Behind the scenes, specific anti-abortion plans being proposed by Mr. Trump’s allies are sweeping and legally sophisticated. Some of their proposals would rely on enforcing the Comstock Act, a long-dormant law from 1873, to criminalize the shipping of any materials used in an abortion — including abortion pills, which account for the majority of abortions in America.
Reproductive justice workers believe Biden is contributing to a maternal and reproductive health crisis in Gaza. They’re deeply frustrated with him and the big reproductive rights groups that are backing him.
By Alanna Vagianos
Feb 16, 2024
Joe Biden and Kamala Harris celebrated what would have been the 51st anniversary of Roe v. Wade in late January — their first campaign event of 2024. The “Restore Roe” rally in northern Virginia made it clear that the Biden/Harris ticket will center abortion rights in the reelection campaign. The theater was filled with the president’s supporters and leadership from national reproductive rights organizations who have endorsed him, including Planned Parenthood, the National Organization for Women and Reproductive Freedom for All.

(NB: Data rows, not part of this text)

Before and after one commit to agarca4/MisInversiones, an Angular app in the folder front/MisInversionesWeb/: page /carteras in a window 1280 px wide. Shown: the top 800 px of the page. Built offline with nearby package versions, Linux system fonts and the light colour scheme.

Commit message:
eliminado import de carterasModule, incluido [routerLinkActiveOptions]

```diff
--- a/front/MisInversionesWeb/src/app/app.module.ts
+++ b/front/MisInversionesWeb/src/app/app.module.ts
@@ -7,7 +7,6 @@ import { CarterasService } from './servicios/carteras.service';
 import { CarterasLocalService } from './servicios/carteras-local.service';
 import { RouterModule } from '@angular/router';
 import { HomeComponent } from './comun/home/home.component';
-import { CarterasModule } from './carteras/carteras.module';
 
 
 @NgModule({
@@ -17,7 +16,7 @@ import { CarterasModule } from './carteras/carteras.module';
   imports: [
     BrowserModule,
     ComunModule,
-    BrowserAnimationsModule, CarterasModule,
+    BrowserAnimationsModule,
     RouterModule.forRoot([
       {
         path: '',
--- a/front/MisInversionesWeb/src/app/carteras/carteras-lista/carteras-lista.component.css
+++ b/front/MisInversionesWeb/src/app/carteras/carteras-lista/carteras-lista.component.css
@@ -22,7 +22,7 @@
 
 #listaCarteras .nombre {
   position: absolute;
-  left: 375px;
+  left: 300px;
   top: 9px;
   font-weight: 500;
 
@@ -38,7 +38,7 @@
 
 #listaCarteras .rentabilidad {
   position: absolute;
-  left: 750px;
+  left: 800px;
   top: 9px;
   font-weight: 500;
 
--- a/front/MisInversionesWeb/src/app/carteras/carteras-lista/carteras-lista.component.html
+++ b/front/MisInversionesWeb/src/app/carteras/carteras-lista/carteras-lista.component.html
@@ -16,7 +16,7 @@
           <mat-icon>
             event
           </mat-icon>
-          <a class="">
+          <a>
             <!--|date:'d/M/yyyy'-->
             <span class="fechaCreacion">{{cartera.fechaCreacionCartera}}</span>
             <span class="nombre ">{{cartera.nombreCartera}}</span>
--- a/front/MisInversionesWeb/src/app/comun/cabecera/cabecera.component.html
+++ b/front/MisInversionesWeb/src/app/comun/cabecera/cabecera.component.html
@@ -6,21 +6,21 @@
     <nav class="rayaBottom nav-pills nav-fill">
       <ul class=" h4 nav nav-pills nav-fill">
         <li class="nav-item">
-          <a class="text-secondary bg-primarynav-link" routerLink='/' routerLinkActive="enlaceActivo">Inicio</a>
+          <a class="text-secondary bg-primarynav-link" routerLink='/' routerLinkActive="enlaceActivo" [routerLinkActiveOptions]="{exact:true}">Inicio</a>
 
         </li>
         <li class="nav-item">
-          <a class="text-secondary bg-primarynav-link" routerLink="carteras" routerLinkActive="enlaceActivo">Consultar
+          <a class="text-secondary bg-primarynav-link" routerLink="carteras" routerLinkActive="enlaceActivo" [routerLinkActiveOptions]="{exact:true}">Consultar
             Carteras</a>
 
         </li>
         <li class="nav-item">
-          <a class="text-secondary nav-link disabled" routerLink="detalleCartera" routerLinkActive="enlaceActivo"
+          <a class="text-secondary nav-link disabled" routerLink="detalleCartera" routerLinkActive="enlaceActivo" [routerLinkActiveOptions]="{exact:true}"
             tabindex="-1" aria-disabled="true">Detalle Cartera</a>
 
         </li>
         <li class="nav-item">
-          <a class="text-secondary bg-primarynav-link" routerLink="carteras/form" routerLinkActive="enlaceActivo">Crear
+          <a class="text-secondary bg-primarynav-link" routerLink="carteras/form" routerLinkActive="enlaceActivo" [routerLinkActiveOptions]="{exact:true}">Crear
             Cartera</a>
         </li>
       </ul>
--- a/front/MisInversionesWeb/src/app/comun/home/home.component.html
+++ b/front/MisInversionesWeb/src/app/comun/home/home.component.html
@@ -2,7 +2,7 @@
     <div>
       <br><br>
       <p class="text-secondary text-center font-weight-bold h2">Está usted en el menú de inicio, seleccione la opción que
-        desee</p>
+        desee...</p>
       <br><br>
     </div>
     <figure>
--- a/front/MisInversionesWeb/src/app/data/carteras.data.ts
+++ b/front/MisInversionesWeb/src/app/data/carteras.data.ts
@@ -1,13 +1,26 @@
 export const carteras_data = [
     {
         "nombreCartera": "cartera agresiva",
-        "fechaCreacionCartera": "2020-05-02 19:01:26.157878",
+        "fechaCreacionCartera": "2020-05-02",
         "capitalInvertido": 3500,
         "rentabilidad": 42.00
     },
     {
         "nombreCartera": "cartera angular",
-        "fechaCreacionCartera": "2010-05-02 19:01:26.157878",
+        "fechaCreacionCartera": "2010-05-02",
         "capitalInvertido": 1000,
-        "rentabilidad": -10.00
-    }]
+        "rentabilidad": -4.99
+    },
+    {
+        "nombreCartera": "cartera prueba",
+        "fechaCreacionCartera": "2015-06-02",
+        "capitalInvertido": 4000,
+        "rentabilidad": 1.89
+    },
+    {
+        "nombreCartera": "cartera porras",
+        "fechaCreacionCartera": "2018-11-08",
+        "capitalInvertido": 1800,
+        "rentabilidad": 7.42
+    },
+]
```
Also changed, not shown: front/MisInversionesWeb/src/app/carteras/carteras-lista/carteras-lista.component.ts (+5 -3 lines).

Only a few minutes into Biden’s speech, several protesters interrupted, calling for a cease-fire in Israel’s U.S.-backed military operation in Gaza, which has killed more than 28,000 Palestinians and set off a maternal and reproductive health crisis.